You may have noticed if you read any uk blogs, or music sites that they’re swooning like 50’s housewives about the Wave Pictures. It seems I can’t open up a web browser without stumbling onto some article or other about this band. It’s probably only a matter of time until we Americans start up with alcolades to these guys. Since I can take a hint, especially when it’s repeatedly given to me, here I am, a non-UK person on the Wave Picture train. They may seem new to you and me, but they’ve been around releasing their home made cd-r’s for nearly 10 years. It’s just within the last month that they’ve seen fit released their first proper album on London label Moshi Moshi after a couple singles. I don’t think it’s having a label that’s built the groundswell, their new album is leaps and bounds better than anything I’ve heard of their older stuff.
As for the question are they really good enough to deserve all this praise and press they’ve been getting? After not being initially convinced they have wormed their way into my brain and I can say emphatically, hell yes!. They kind of remind me of the first time I heard the Smiths, Morrissey’s voice was a little too much to take at first, but after giving it play after play, I got it.
The Wave Pictures part of the nu-folk scene that seems to be ukelele crazy and taking the UK by storm. First there was freak-folk and now nu-folk. Where I never really got swept off my feet by the freak folkers, my pop sensibilities have me firmly in the nu-folk camp and I’ve always been a fan of the ukulele. It’s not like the Wave Pictures are doing something brand new and crazy, they just do what they do very very well. Wearing their influences on their sleeves, the Wave Pictures are like a Violent Femmes that grew up on the Kinks or a Lucksmiths full of piss and vinegar. It may take a few listens to get used to Dave Tattersall’s high-pitched whine, but once you do, you focus in on the amazingly simple yet catch melodies and become even more amazed at his Morrissey on speed lyrics. Their album Instant Coffee Baby will most certainly be hitting my top ten of the year.

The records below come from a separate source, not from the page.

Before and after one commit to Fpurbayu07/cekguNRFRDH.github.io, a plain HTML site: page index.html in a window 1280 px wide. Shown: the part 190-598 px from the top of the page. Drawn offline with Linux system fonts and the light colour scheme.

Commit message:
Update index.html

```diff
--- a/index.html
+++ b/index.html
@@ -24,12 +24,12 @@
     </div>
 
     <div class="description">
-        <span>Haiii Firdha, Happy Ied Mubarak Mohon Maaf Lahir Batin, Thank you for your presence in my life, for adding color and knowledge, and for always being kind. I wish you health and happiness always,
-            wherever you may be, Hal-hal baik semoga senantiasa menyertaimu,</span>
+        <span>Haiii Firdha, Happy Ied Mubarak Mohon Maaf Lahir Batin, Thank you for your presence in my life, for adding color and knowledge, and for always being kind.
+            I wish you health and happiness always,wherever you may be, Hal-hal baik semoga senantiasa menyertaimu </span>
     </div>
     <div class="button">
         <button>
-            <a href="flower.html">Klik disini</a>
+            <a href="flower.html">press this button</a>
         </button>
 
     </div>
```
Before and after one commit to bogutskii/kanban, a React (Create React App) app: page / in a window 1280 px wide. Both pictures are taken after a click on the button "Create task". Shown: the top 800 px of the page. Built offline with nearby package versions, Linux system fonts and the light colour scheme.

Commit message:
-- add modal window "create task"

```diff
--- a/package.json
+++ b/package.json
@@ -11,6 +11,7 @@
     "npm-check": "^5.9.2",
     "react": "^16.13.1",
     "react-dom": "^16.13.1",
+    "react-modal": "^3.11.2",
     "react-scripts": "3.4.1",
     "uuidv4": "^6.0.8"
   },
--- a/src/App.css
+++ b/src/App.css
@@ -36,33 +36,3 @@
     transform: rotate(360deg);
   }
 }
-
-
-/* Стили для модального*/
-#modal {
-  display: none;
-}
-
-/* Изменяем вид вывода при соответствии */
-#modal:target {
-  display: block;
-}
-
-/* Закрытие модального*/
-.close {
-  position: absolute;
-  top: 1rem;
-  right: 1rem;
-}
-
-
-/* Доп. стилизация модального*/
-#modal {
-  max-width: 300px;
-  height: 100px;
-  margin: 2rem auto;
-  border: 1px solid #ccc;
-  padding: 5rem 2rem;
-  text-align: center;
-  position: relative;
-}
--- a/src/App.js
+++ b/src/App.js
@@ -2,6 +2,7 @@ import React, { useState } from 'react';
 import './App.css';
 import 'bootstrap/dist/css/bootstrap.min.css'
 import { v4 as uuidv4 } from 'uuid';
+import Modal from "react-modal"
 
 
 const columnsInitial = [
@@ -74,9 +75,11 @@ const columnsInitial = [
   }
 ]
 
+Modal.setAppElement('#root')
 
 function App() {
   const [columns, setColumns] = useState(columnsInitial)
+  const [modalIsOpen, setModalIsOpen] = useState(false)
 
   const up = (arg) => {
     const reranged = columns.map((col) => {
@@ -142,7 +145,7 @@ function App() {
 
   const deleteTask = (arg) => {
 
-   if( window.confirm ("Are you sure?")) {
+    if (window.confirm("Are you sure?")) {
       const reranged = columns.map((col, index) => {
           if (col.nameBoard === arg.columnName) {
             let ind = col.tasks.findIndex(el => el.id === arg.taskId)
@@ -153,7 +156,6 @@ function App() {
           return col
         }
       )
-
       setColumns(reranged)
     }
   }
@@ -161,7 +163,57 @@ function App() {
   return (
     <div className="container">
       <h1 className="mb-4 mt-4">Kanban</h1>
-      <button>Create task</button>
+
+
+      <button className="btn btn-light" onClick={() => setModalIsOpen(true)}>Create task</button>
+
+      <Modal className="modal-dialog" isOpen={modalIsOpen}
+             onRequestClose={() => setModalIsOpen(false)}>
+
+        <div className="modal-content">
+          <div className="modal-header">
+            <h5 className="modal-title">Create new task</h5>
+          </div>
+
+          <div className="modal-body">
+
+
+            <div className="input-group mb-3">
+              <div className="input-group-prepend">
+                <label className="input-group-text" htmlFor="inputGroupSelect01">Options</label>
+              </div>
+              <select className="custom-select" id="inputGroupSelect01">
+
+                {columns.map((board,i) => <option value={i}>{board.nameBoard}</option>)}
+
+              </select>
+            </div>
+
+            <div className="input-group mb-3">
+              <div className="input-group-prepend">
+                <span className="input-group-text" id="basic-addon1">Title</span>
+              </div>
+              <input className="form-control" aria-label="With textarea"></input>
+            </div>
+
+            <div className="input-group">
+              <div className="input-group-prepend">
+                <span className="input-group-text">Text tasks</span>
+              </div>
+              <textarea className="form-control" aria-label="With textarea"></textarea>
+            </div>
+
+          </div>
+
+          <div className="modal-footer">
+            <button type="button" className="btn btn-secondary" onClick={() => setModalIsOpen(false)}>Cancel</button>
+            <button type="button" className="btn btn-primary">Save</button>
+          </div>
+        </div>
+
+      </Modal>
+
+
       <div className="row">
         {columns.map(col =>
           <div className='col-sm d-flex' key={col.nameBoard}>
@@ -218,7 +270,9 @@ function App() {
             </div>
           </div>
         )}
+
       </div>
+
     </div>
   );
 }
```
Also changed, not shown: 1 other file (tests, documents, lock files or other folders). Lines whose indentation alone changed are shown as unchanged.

The Wave Pictures have been lumped in with the afore mentioned nu-folk scene that seems to be quite thing over in the UK. The epicenter of the scene is a shop in London aptly named the Duke of Uke, a store that doubles as Ukulele store as well as a practice space. Another influence on the scene seems to be one Darren Haymen formerly the brains behind Hefner and the French. He sings on the Wave Pictures album and also teams up with Wave Picture Tattersall on Hayman, Watkins, Trout and Lee for an album of what they call bluegrass, but it sounds more folk than bluegrass. If you have an aversion to bluegrass, don’t let the label scare you off, sure it’s got the fiddle and banjo, but they’re not singing in the bluegrass nasal twang that drives me nuts. The album is full of originals by Hayman and Tattersall as well as a few covers including Mountain Goats and Townes Van Zandt. It was recorded in a couple days in Hayman kitchen and has loose playing around the kitchen table feel to it. If you are already a fan of Hefner and the Wave Pictures this is album is a total boon!
mp3: Hayman, Watkins, Trout and Lee – Sly and the Family Stone
mp3: Hayman, Watkins, Trout and Lee – Jam-Eater Blues (Mountain Goats cover)
You can buy the Hayman, Watkins, Trout and Lee album straight from Darren Hayman himself.
Photo of Hayman, Watkins, Trout and Lee from flickr_sam. Wave Pictures pic from their website.